Native to the Balkan Peninsula, the enchanting lilac made its way to America with the immigrants. They planted the aromatic shrub in their gardens to remind them of home, and they brought lilac-perfumed recipes along as well. The flavor is intense: savory and floral with a hint of bitterness. Enjoy a cup of fragrant tea, or sweeten iced teas and baked desserts with lilac-infused honey. Make lilac syrup to use as a sweetener for lemonades, cocktails, or pancakes. As with all flowers, be sure to slowly introduce them into your diet to keep from overwhelming your digestive system.
The Chrysanthemum coronarium goes by many names: chop suey greens, shungiko, crown daisies, and garland chrysanthemums. The leaves add a distinct aroma and flavor to Korean, Chinese, and Japanese stir-fries and soups. The flower buds are also useful in the kitchen. Bright petals make an attractive garnish for salads, or you can harvest mature flowers and unopened buds and dehydrate them for future use. Use dried chrysanthemum to steep a beautiful yellow herbal tea with a distinct fragrance.

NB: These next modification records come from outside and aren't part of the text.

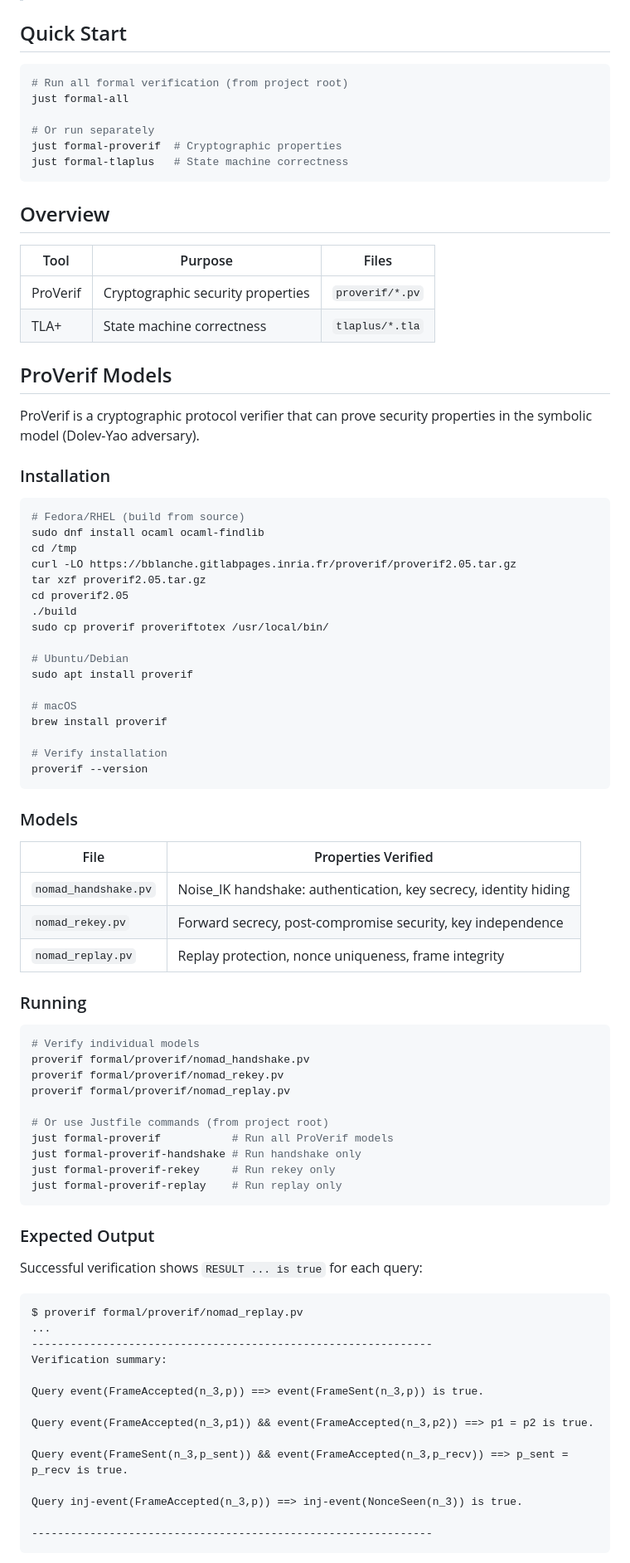
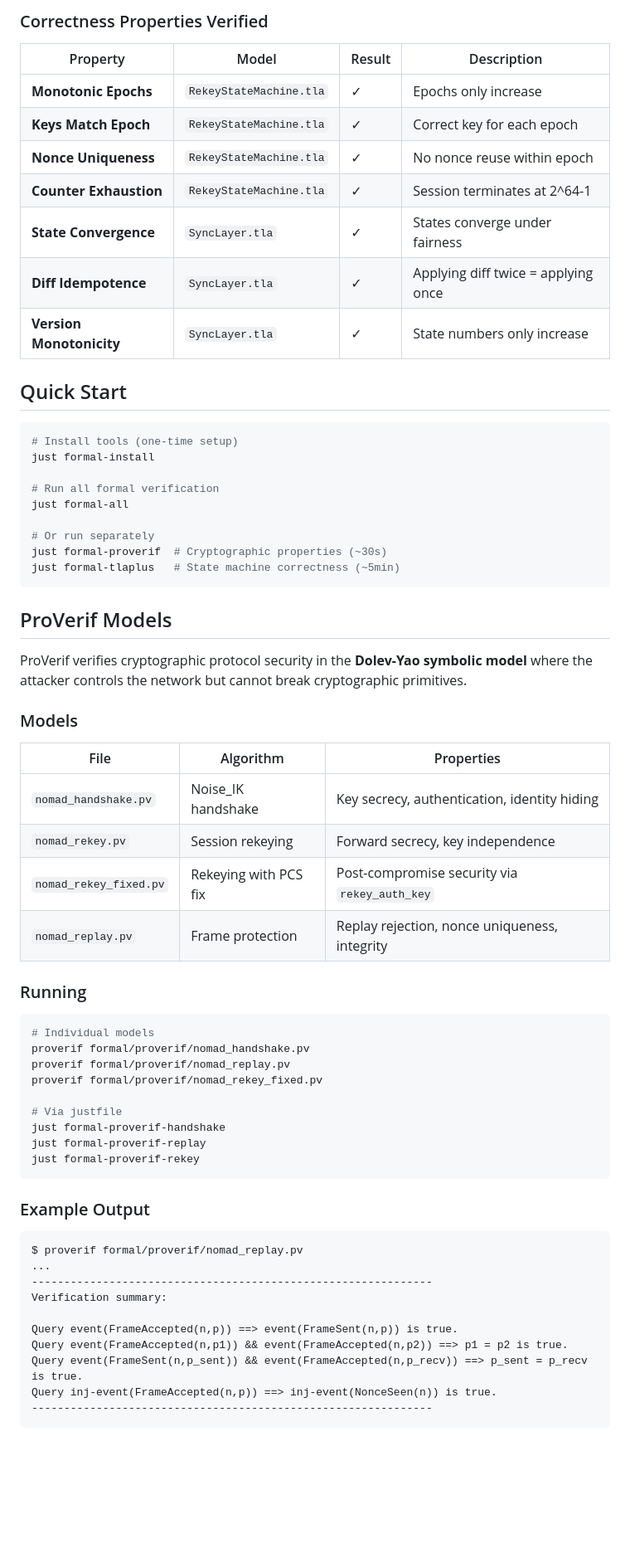
Before and after one commit to DanEscher98/nomad-specs, a Markdown page: formal/README.md, the part around the change printed below. Shown: that part at 83% size. Drawn GitHub-style; blank space fills up the shorter version.

````diff
--- a/formal/README.md
+++ b/formal/README.md
@@ -6,74 +58,57 @@ This directory contains formal models for verifying security and correctness pro
+### Correctness Properties Verified
+
+| Property | Model | Result | Description |
+|----------|-------|--------|-------------|
+| **Monotonic Epochs** | `RekeyStateMachine.tla` | ✓ | Epochs only increase |
+| **Keys Match Epoch** | `RekeyStateMachine.tla` | ✓ | Correct key for each epoch |
+| **Nonce Uniqueness** | `RekeyStateMachine.tla` | ✓ | No nonce reuse within epoch |
+| **Counter Exhaustion** | `RekeyStateMachine.tla` | ✓ | Session terminates at 2^64-1 |
+| **State Convergence** | `SyncLayer.tla` | ✓ | States converge under fairness |
+| **Diff Idempotence** | `SyncLayer.tla` | ✓ | Applying diff twice = applying once |
+| **Version Monotonicity** | `SyncLayer.tla` | ✓ | State numbers only increase |
 
 ## Quick Start
 
 ```bash
-# Run all formal verification (from project root)
+# Install tools (one-time setup)
+just formal-install
+
+# Run all formal verification
 just formal-all
 
 # Or run separately
-just formal-proverif  # Cryptographic properties
-just formal-tlaplus   # State machine correctness
+just formal-proverif  # Cryptographic properties (~30s)
+just formal-tlaplus   # State machine correctness (~5min)
 ```
-
-## Overview
-
-| Tool | Purpose | Files |
-|------|---------|-------|
-| ProVerif | Cryptographic security properties | `proverif/*.pv` |
-| TLA+ | State machine correctness | `tlaplus/*.tla` |
 
 ## ProVerif Models
 
-ProVerif is a cryptographic protocol verifier that can prove security properties in the symbolic model (Dolev-Yao adversary).
-
-### Installation
-
-```bash
-# Fedora/RHEL (build from source)
-sudo dnf install ocaml ocaml-findlib
-cd /tmp
-curl -LO https://bblanche.gitlabpages.inria.fr/proverif/proverif2.05.tar.gz
-tar xzf proverif2.05.tar.gz
-cd proverif2.05
-./build
-sudo cp proverif proveriftotex /usr/local/bin/
-
-# Ubuntu/Debian
-sudo apt install proverif
-
-# macOS
-brew install proverif
-
-# Verify installation
-proverif --version
-```
+ProVerif verifies cryptographic protocol security in the **Dolev-Yao symbolic model** where the attacker controls the network but cannot break cryptographic primitives.
 
 ### Models
 
-| File | Properties Verified |
-|------|---------------------|
-| `nomad_handshake.pv` | Noise_IK handshake: authentication, key secrecy, identity hiding |
-| `nomad_rekey.pv` | Forward secrecy, post-compromise security, key independence |
-| `nomad_replay.pv` | Replay protection, nonce uniqueness, frame integrity |
+| File | Algorithm | Properties |
+|------|-----------|------------|
+| `nomad_handshake.pv` | Noise_IK handshake | Key secrecy, authentication, identity hiding |
+| `nomad_rekey.pv` | Session rekeying | Forward secrecy, key independence |
+| `nomad_rekey_fixed.pv` | Rekeying with PCS fix | Post-compromise security via `rekey_auth_key` |
+| `nomad_replay.pv` | Frame protection | Replay rejection, nonce uniqueness, integrity |
 
 ### Running
 
 ```bash
-# Verify individual models
+# Individual models
 proverif formal/proverif/nomad_handshake.pv
-proverif formal/proverif/nomad_rekey.pv
 proverif formal/proverif/nomad_replay.pv
+proverif formal/proverif/nomad_rekey_fixed.pv
 
-# Or use Justfile commands (from project root)
-just formal-proverif           # Run all ProVerif models
-just formal-proverif-handshake # Run handshake only
-just formal-proverif-rekey     # Run rekey only
-just formal-proverif-replay    # Run replay only
+# Via justfile
+just formal-proverif-handshake
+just formal-proverif-replay
+just formal-proverif-rekey
 ```
 
-### Expected Output
-
-Successful verification shows `RESULT ... is true` for each query:
+### Example Output
 
 ```
 $ proverif formal/proverif/nomad_replay.pv
@@ -81,14 +116,10 @@ $ proverif formal/proverif/nomad_replay.pv
 --------------------------------------------------------------
 Verification summary:
 
-Query event(FrameAccepted(n_3,p)) ==> event(FrameSent(n_3,p)) is true.
-
-Query event(FrameAccepted(n_3,p1)) && event(FrameAccepted(n_3,p2)) ==> p1 = p2 is true.
-
-Query event(FrameSent(n_3,p_sent)) && event(FrameAccepted(n_3,p_recv)) ==> p_sent = p_recv is true.
-
-Query inj-event(FrameAccepted(n_3,p)) ==> inj-event(NonceSeen(n_3)) is true.
-
+Query event(FrameAccepted(n,p)) ==> event(FrameSent(n,p)) is true.
+Query event(FrameAccepted(n,p1)) && event(FrameAccepted(n,p2)) ==> p1 = p2 is true.
+Query event(FrameSent(n,p_sent)) && event(FrameAccepted(n,p_recv)) ==> p_sent = p_recv is true.
+Query inj-event(FrameAccepted(n,p)) ==> inj-event(NonceSeen(n)) is true.
 --------------------------------------------------------------
 ```
 
````
Also changed, not shown: other parts of formal/README.md (+138 -152 lines).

Roses are some of the most popular flowers in ornamental gardens and a handy secret ingredient in the kitchen. Their signature perfume lends a delicate aroma to foods, with flavor profiles ranging from sweet to spicy to minty. Though each flower's taste varies, a darker-colored rose usually means a more pronounced flavor. Garnish desserts with unblemished petals, or freeze imperfect blooms inside ice cubes for a party. Make an infusion with dehydrated petals for afternoon tea. You can also use the fragrant flower in syrups, jellies, and even butter for an unexpected touch of elegance.
More than 1,000 varieties of the allium family exist, including leeks, chives, garlic, and onions. Cultivated for over 500 years, these decorative plants also grow fragrant, edible blooms. The flowers usually taste similar to the leaves, only with a more subtle aroma. Use the colorful, orb-shaped blossoms as a mild garnish on soups and salads or to flavor meat and vegetable dishes.
Squash is a staple in many spring gardens because the plant is easy to grow. As your gourds grow, don't forget to harvest the brilliant, yellow-orange flowers among the foliage. Squash blossoms are a prized dish in many Western cultures, and the recipes to prepare them are endless. Stuff them with a filling of cheeses, rice, or vegetables, cooking the blossoms in fat until they are browned and crispy. You can also chop up the flowers and add them to stews, stir-fries, and quesadillas.
A sunflower's recognizable form inspires visions of sunbathed fields and clear blue skies. Most people assume that sunflowers are only useful for the seeds, but all parts are edible and make delicious snacks. If you like artichokes, try cooked sunflower buds, preparing them in boiling water or sauteeing them in fat. The petals are also edible, with a nutty tang that pairs nicely with sweet and savory flavors. Use them in recipes similar to how you'd use chrysanthemums, adding sunflower greens for an extra kick.
Mustard flowers grow wild almost anywhere you go, but you should only harvest them from your own garden. Avoid picking them along the side of the road, since they have likely been exposed to many unsavory elements. You can eat mustard flowers raw in salads, or steam them in vegetable sautees. Harvest the buds right before the flowers open, taking the top section of leaves, too. Saute with fat and add spices, and your greens will taste similar to broccoli rabe at a fraction of the price.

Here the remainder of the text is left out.